December 9th, 2009
Power Qs met last First Day and discussed what gifts or strengths would help the peacemaking or peacebuilding process. We felt these qualities would foster the peacemaking process: remaining calm, [or having a sense of peacefulness], courage, courtesy, diplomacy, effort [being willing to work hard, having a good work ethic], listening, neutrality [being unbiased], not being above the crowd [not "special"], organization, patience, problem-solving, self-control, waiting to consider both sides, finding a way to take a break or an acceptable way to vent.
If you have qualities to add to this list, please send it along to one of the Power Qs to bring to the discussion next time.
December 6th, 2009
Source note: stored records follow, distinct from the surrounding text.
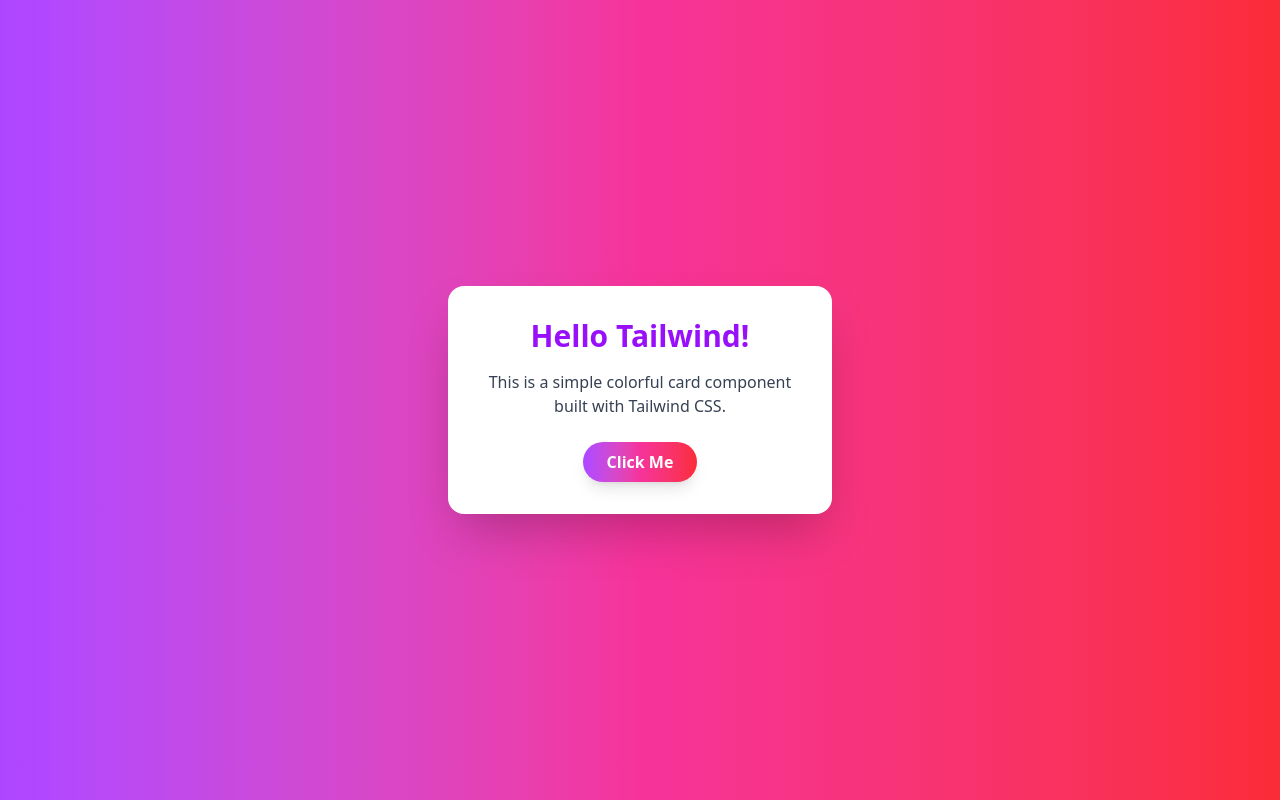
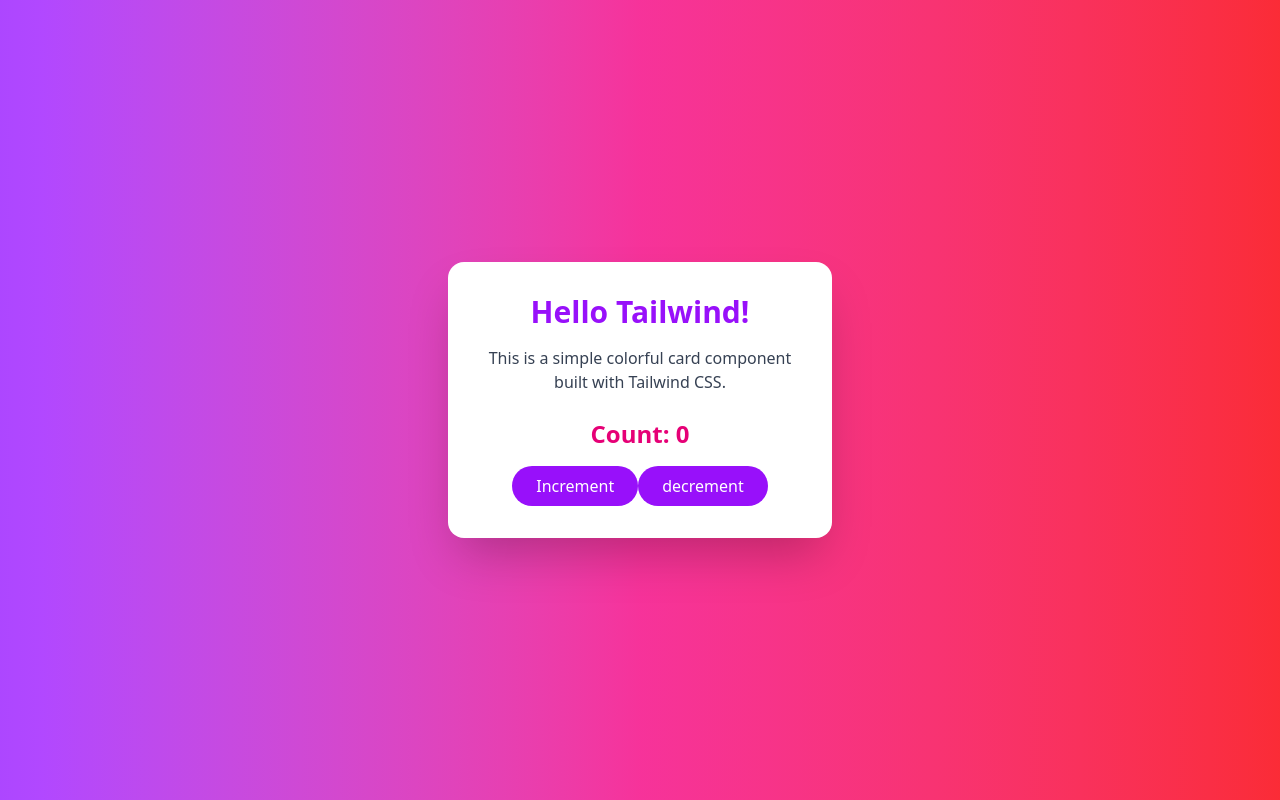
Before and after one commit to Suraj-xaosi/webAnly, a Next.js app in the folder apps/web/: page / in a window 1280 px wide. Built offline with nearby package versions, Linux system fonts and the light colour scheme.

Commit message:
setup redux-toolkit

```diff
--- /dev/null
+++ b/apps/web/app/hooks/index.ts
@@ -0,0 +1,7 @@
+import { useDispatch, useSelector, useStore } from 'react-redux'
+import type { RootState, AppDispatch, AppStore } from '../../store/store'
+
+// Use throughout your app instead of plain `useDispatch` and `useSelector`
+export const useAppDispatch = useDispatch.withTypes<AppDispatch>()
+export const useAppSelector = useSelector.withTypes<RootState>()
+export const useAppStore = useStore.withTypes<AppStore>()
--- a/apps/web/app/layout.tsx
+++ b/apps/web/app/layout.tsx
@@ -3,7 +3,7 @@
 import localFont from "next/font/local";
 
 
-import { Providers } from "./providers";
+import { Providers } from "./providers/providers";
 
 const geistSans = localFont({
   src: "./fonts/GeistVF.woff",
--- a/apps/web/app/providers.tsx
+++ /dev/null
@@ -1,6 +0,0 @@
-'use client'
-import { SessionProvider } from "next-auth/react"
-
-export function Providers({ children }: { children: React.ReactNode }) {
-  return <SessionProvider>{children}</SessionProvider>
-}
--- /dev/null
+++ b/apps/web/app/providers/storeProvider.tsx
@@ -0,0 +1,21 @@
+"use client"
+
+import { AppStore, createStore,  } from "../../store/store";
+import { ReactNode, useRef } from "react";
+import { Provider } from "react-redux";
+
+
+
+const StoreProvider=({children}:{children:ReactNode})=>{
+
+    const storeRef = useRef<AppStore>(undefined)
+    if (!storeRef.current) {
+        // Create the store instance the first time this renders
+        storeRef.current = createStore()
+    }
+
+
+    return <Provider store={storeRef.current}>{children}</Provider>
+}
+
+export default StoreProvider;
--- a/apps/web/components/color.tsx
+++ b/apps/web/components/color.tsx
@@ -1,4 +1,11 @@
+"use client";
+
+import { useAppDispatch, useAppSelector } from "../app/hooks";
+import { decrement, increment } from "../store/slices/counterSlice";
+
 export default function Color() {
+  const count = useAppSelector((state) => state.counter.value);
+  const dispatch = useAppDispatch();
   return (
    <div className="min-h-screen flex items-center justify-center bg-gradient-to-r from-purple-500 via-pink-500 to-red-500">
       <div className="bg-white rounded-2xl shadow-2xl p-8 max-w-sm text-center transform transition-transform duration-300 hover:scale-105">
@@ -6,10 +13,22 @@
         <p className="text-gray-700 mb-6">
           This is a simple colorful card component built with Tailwind CSS.
         </p>
-        <button className="bg-gradient-to-r from-purple-500 via-pink-500 to-red-500 text-white px-6 py-2 rounded-full font-semibold shadow-lg hover:opacity-90 transition-opacity duration-200">
-          Click Me
+        <div className="text-2xl font-semibold text-pink-600 mb-4">Count: {count}</div>
+        <button
+          onClick={() => dispatch(increment())}
+          className="bg-purple-600 text-white px-6 py-2 rounded-full hover:bg-purple-700 transition-colors duration-300"
+        >
+          Increment
         </button>
+        <button
+          onClick={() => dispatch(decrement())}
+          className="bg-purple-600 text-white px-6 py-2 rounded-full hover:bg-purple-700 transition-colors duration-300"
+        >
+          decrement
+        </button>
+
       </div>
+
     </div>
 
 
--- a/apps/web/package.json
+++ b/apps/web/package.json
@@ -12,6 +12,7 @@
   },
   "dependencies": {
     "@next-auth/prisma-adapter": "^1.0.7",
+    "@reduxjs/toolkit": "^2.11.0",
     "@repo/db": "^1.0.0",
     "@repo/ui": "*",
     "@types/bcryptjs": "^2.4.6",
@@ -19,7 +20,8 @@
     "next": "^16.0.1",
     "next-auth": "^4.24.13",
     "react": "^19.2.0",
-    "react-dom": "^19.2.0"
+    "react-dom": "^19.2.0",
+    "react-redux": "^9.2.0"
   },
   "devDependencies": {
     "@repo/eslint-config": "*",
--- /dev/null
+++ b/apps/web/store/slices/counterSlice.ts
@@ -0,0 +1,17 @@
+import { createSlice } from "@reduxjs/toolkit";
+
+const counterSlice = createSlice({
+  name: "counter",
+  initialState: { value: 0 },
+  reducers: {
+    increment: (state) => {
+      state.value += 1;
+    },
+    decrement: (state) => {
+      state.value -= 1;
+    },
+  },
+});
+
+export const { increment, decrement } = counterSlice.actions;
+export default counterSlice.reducer;
--- /dev/null
+++ b/apps/web/store/store.ts
@@ -0,0 +1,14 @@
+import { configureStore } from "@reduxjs/toolkit";
+import counterReducer from "./slices/counterSlice";
+
+export const createStore = () => {
+  return configureStore({
+    reducer: {
+      counter: counterReducer,
+    },
+  });
+};
+
+export type AppStore = ReturnType<typeof createStore>;
+export type RootState = ReturnType<AppStore["getState"]>;
+export type AppDispatch = AppStore["dispatch"];
--- a/apps/web/tsconfig.json
+++ b/apps/web/tsconfig.json
@@ -14,7 +14,7 @@
     "next.config.js",
     "lib/types/**/*.d.ts",
     ".next/types/**/*.ts"
-, "tailwind.config.cjs"  ],
+, "tailwind.config.cjs", "store/slices"  ],
   "exclude": [
     "node_modules"
   ]
```
Also changed, not shown: apps/web/app/providers/providers.tsx (added, +12 -0 lines), 1 other file (tests, documents, lock files or other folders).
We discussed great movements of the previous century, such as the Civil Rights Movement, the Peace Movement, and the Environmental Movement. We talked about what sorts of “actions” or “campaigns” make up a movement, such as letter-writing campaigns, sit-ins, and such like. We talked about how many of these campaign ideas originated with Gandhi, such as the boycott and the protest march. (In fact Martin Luther King, Jr. once said that his inspiration for the civil rights movement came from Christ but his methods came from Gandhi.) Lastly we talked about how important it is that activists practice non-violent resistance or satyagraha in all of their campaign methods. Satyagrahi (activists practicing Satyagraha) show they are willing to suffer for their cause but are not willing to harm. So for example if one wanted to protest fracking, it would not be okay to damage a mining company’s bulldozer in the middle of the night, but it would be okay to publicly chain oneself to the bulldozer.
We then put these ideas into practice by conducting a very small demonstration on the topic of bicycling, one of Larry’s favorite causes. We painted signs as shown, then marched to College Town occasionally chanting “What do we want?”, “Biking!”, “When do we want it?”, “Now!” We engaged a couple of students on the way, one of whom admitted “I don’t have a bike, but I don’t have a car either!” We finally reached College Town Bagels, our destination, and enjoyed hot beverages together before heading back.
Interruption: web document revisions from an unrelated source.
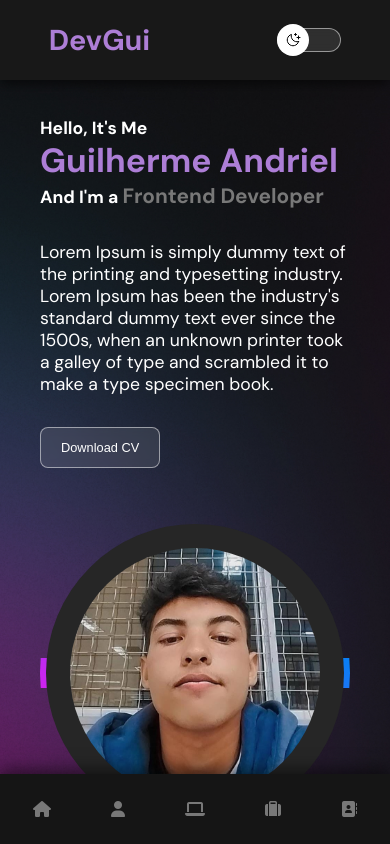
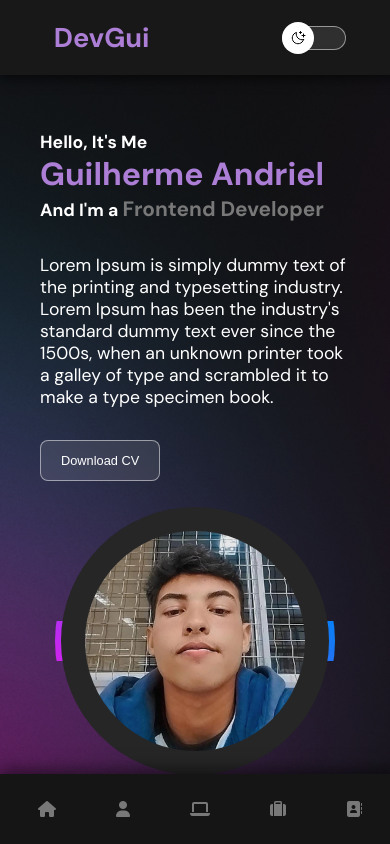
Before and after one commit to Guilherme-Andriel/MeuPortfolio, a plain HTML site: page index.html in a window 390 px wide. Shown: the top 844 px of the page. Drawn offline with Linux system fonts and the light colour scheme.

Commit message:
Bug: tentando solucionar problemas.

```diff
--- a/css/styles.css
+++ b/css/styles.css
@@ -106,6 +106,7 @@ header#cabecalho{
 .menu-flex{
     display: flex;
     justify-content: space-between;
+    align-items: center;
 }
 
 header#cabecalho #navbar{
@@ -659,7 +660,7 @@ ul#rodape-items li a:hover {
     nav#navbar{
         position: fixed;
         z-index: 999;
-        width: 100vw;
+        width: 400px;
         height: 70px;
         bottom: 0;
         left: 0;
@@ -678,9 +679,6 @@ ul#rodape-items li a:hover {
 
 }
 
-@media(max-width: 646px){
-
-}
 
 
 @media(max-width: 646px){
@@ -890,6 +888,8 @@ ul#rodape-items li a:hover {
 
 
 
+
+
 }
 
 @media (max-width: 1129px){
@@ -1018,16 +1018,30 @@ ul#rodape-items li a:hover {
 }
 
 @media(max-width: 470px){
+
+    /* Cabeçalho */
+
+    header#cabecalho{
+
+        height: 75px;
+        width: 400px;
+
+    }
+
+
+
     #logo{
-        font-size: 1.8rem;
+        font-size: 1.7rem;
     }
+
+    /* Inicial */
 
     #inicio .inicial-grid .coluna1 #apresentacao{
         font-size: 1.1rem;
     }
 
     #inicio .inicial-grid .coluna1 #nome{
-        font-size: 2.1rem;
+        font-size: 2rem;
     }
 
     #inicio .inicial-grid .coluna1 #profissional{
@@ -1046,12 +1060,16 @@ ul#rodape-items li a:hover {
 
     #inicio .inicial-grid .caixa-img{
 
-        width: 310px;
-        height: 310px;
+        width: 280px;
+        height: 280px;
+        margin-bottom: 2rem;
+        margin-top: 0px;
+    }
 
-        margin-top: 30px;
+    .caixa-img::before{
+        inset: -10px 120px;
+    }
 
-    }
 
     #inicio .inicial-grid{
         width: 350px;
@@ -1083,6 +1101,9 @@ ul#rodape-items li a:hover {
 
     /* Contato */
 
+    #contato .coluna6{
+        margin: 0px;
+    }
     #contato .coluna6  #contato-form .form .input{
         min-width: 300px;
 
```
December 2nd, 2009
Last time we met, we considered what differences, if any, were called to mind by the words “peace maker” and “peace builder.” We started from the premise that peace is not the absence of conflict, but rather how we respond to it. Our discussion brought these ideas forward. It seemed to us that a peace maker makes peace at the moment, trying to break up fights or arguments, trying to make someone feel better, or trying to solve a problem. There are risks in this role of peacemaking: you might be pulled into a situation in ways you had not intended; you might get hurt or “caught in the crossfire;” you might not know what to do or say; and you might not feel empowered to do anything constructive at all.
We felt a peace builder would work over a long period of time, trying to keep problems from coming up or to lessen the impact of a problem.
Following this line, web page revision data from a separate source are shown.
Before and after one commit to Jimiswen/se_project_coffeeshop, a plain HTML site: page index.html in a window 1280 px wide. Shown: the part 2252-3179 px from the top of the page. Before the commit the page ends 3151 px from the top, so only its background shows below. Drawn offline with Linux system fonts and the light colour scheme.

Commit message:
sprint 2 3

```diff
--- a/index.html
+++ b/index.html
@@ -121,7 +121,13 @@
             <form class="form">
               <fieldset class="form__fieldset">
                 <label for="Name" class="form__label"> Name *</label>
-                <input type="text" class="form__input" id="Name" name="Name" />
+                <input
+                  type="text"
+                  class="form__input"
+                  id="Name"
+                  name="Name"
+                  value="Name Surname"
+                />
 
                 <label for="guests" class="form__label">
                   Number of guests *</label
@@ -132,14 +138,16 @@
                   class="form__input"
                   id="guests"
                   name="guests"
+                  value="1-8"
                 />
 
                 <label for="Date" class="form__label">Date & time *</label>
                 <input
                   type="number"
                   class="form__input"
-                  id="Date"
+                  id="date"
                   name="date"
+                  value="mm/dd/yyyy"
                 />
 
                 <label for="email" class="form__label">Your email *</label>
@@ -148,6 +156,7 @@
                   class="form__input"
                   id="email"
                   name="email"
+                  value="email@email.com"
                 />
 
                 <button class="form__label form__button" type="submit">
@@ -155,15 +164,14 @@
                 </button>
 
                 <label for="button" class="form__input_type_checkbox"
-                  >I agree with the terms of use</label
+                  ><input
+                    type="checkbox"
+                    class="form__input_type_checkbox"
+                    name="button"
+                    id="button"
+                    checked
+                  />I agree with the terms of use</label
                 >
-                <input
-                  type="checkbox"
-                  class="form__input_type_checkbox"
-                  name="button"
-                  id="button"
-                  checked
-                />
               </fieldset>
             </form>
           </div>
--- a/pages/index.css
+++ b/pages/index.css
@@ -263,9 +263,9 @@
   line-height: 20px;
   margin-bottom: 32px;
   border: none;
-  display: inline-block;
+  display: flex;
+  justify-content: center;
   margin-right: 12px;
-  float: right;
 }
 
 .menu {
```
We felt that everyone brings differing skills to peace making/peace building, and that anyone would need a good set of peace-making or peace-building tools. We also felt it was important to acquire new skills, or to hone the skills you have, so that you are better able to act when you need to.
On a totally different topic, we discussed how we might contribute to this year’s Christmas Pageant. We are waiting to hear more about possibilities.